Maybe it’s just a natural consequence that when you have Mount Rainier and Puget Sound outside your window, you become a crunchy tree-hugging environmentalist. If that’s the way they want to live up there, that’s fine. The food was mostly excellent. Let the Seattle-ites elect a Socialist to their city council. Let Sea-Tac try a $15/hour minimum wage and see if the airport Starbucks starts charging twenty bucks for a small latte.

As long as other parts of the country are allowed to pursue their own paths, that’s fine.

But a big part of the problem is that we have an administration in Washington that is determined to stomp out the state policies it doesn’t like. The president doesn’t want there to be any right-to-work states. His Department of Justice is doing everything possible to obstruct Louisiana’s school-choice laws. They’re fighting state voter ID laws in court, insisting that it violates the Constitution, even though the Supreme Court ruled, 6 to 3, that requiring the showing of an ID does not represent an undue burden on voters.

This you-must-comply attitude can be found in the states as well, of course. Hell, in New York, Governor Andrew Cuomo wants to drive pro-lifers, Second Amendment supporters, and those he labels “anti-gay” out of his state. Mayors decree that they won’t allow Chick-Fil-A in their cities because of the opinions of the owners. In Oregon, state officials decreed that a baker must make a wedding cake for a gay wedding; the state decrees you are not permitted to turn down a work request that you believe violates your conscience or religious beliefs.
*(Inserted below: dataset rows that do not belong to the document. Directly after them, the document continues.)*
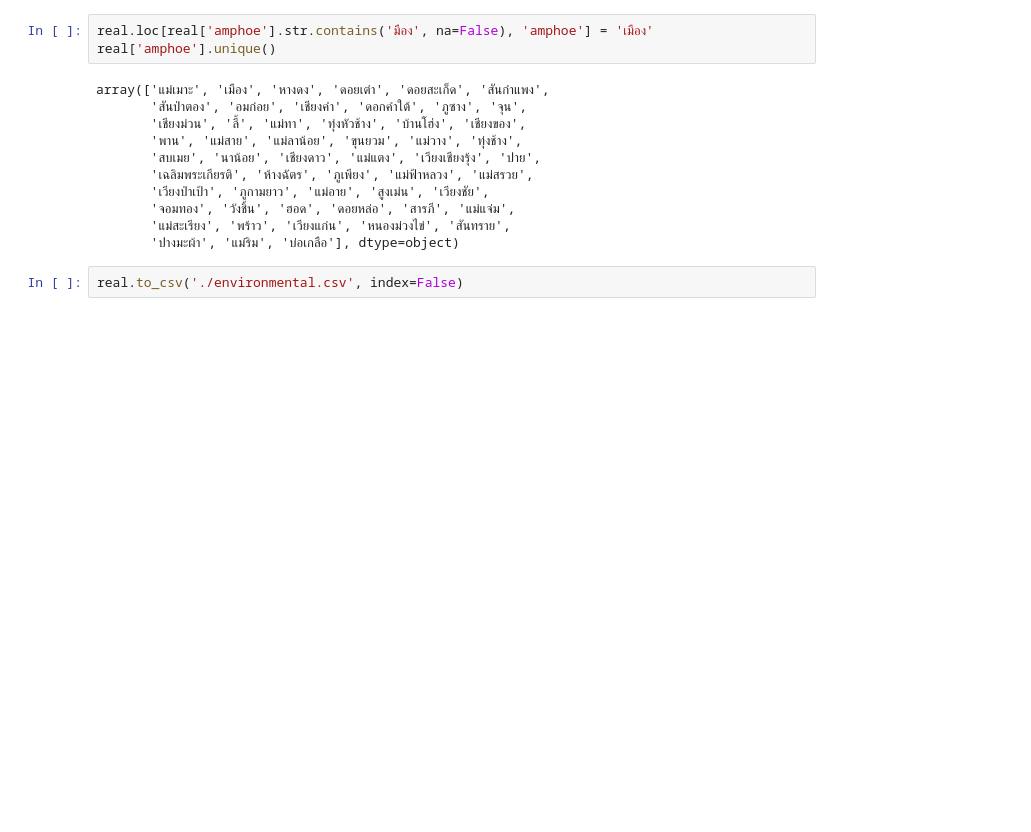
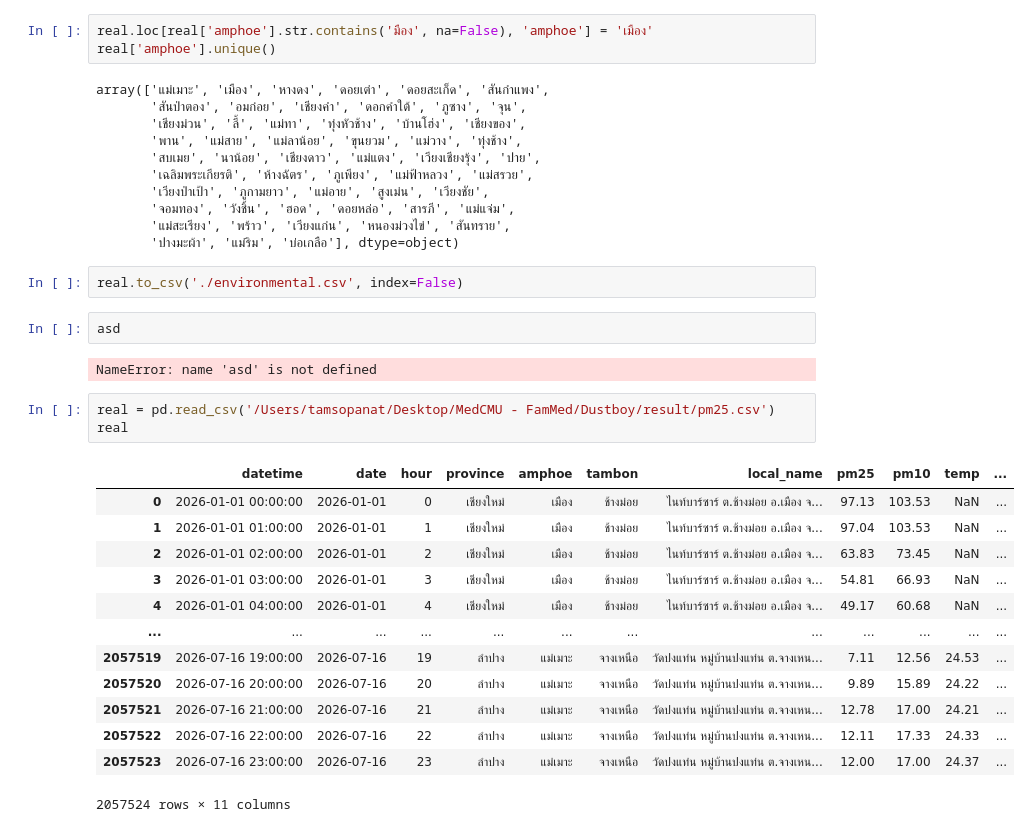
Before and after one commit to tamsopanat/cmu_lhs_pm_project, a Jupyter notebook: prepare_real_data.ipynb, the cells around one changed output. Cells and saved outputs as stored; diff of their text form; blank space fills up the shorter version.

```diff
--- a/prepare_real_data.ipynb
+++ b/prepare_real_data.ipynb
@@ -176,3 +181,24 @@ array(['แม่เมาะ', 'เมือง', 'หางดง', 'ดอย
        'ปางมะผ้า', 'แม่ริม', 'บ่อเกลือ'], dtype=object)
 # %%
 real.to_csv('./environmental.csv', index=False)
+# %%
+asd
+# %% [output]
+NameError: name 'asd' is not defined
+# %%
+real = pd.read_csv('/Users/tamsopanat/Desktop/MedCMU - FamMed/Dustboy/result/pm25.csv')
+real
+# %% [output]
+|  | datetime | date | hour | province | amphoe | tambon | local_name | pm25 | pm10 | temp | ... |
+| 0 | 2026-01-01 00:00:00 | 2026-01-01 | 0 | เชียงใหม่ | เมือง | ช้างม่อย | ไนท์บาร์ซาร์ ต.ช้างม่อย อ.เมือง จ... | 97.13 | 103.53 | NaN | ... |
+| 1 | 2026-01-01 01:00:00 | 2026-01-01 | 1 | เชียงใหม่ | เมือง | ช้างม่อย | ไนท์บาร์ซาร์ ต.ช้างม่อย อ.เมือง จ... | 97.04 | 103.53 | NaN | ... |
+| 2 | 2026-01-01 02:00:00 | 2026-01-01 | 2 | เชียงใหม่ | เมือง | ช้างม่อย | ไนท์บาร์ซาร์ ต.ช้างม่อย อ.เมือง จ... | 63.83 | 73.45 | NaN | ... |
+| 3 | 2026-01-01 03:00:00 | 2026-01-01 | 3 | เชียงใหม่ | เมือง | ช้างม่อย | ไนท์บาร์ซาร์ ต.ช้างม่อย อ.เมือง จ... | 54.81 | 66.93 | NaN | ... |
+| 4 | 2026-01-01 04:00:00 | 2026-01-01 | 4 | เชียงใหม่ | เมือง | ช้างม่อย | ไนท์บาร์ซาร์ ต.ช้างม่อย อ.เมือง จ... | 49.17 | 60.68 | NaN | ... |
+| ... | ... | ... | ... | ... | ... | ... | ... | ... | ... | ... | ... |
+| 2057519 | 2026-07-16 19:00:00 | 2026-07-16 | 19 | ลำปาง | แม่เมาะ | จางเหนือ | วัดปงแท่น หมู่บ้านปงแท่น ต.จางเหน... | 7.11 | 12.56 | 24.53 | ... |
+| 2057520 | 2026-07-16 20:00:00 | 2026-07-16 | 20 | ลำปาง | แม่เมาะ | จางเหนือ | วัดปงแท่น หมู่บ้านปงแท่น ต.จางเหน... | 9.89 | 15.89 | 24.22 | ... |
+| 2057521 | 2026-07-16 21:00:00 | 2026-07-16 | 21 | ลำปาง | แม่เมาะ | จางเหนือ | วัดปงแท่น หมู่บ้านปงแท่น ต.จางเหน... | 12.78 | 17.00 | 24.21 | ... |
+| 2057522 | 2026-07-16 22:00:00 | 2026-07-16 | 22 | ลำปาง | แม่เมาะ | จางเหนือ | วัดปงแท่น หมู่บ้านปงแท่น ต.จางเหน... | 12.11 | 17.33 | 24.33 | ... |
+| 2057523 | 2026-07-16 23:00:00 | 2026-07-16 | 23 | ลำปาง | แม่เมาะ | จางเหนือ | วัดปงแท่น หมู่บ้านปงแท่น ต.จางเหน... | 12.00 | 17.00 | 24.37 | ... |
+2057524 rows × 11 columns
```
Also changed, not shown: parts of 2 cells of this notebook, 3 other files.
The country would be “torn apart” less if we were allowed to address more of our public-policy problems on a local or state basis. But anti-federalism is in the cellular structure of liberalism. All of their solutions are “universal,” “comprehensive,” or “sweeping.” Everything must be changed at once, for everyone, with no exceptions. Perhaps it’s a good approach for some other species, but not human beings.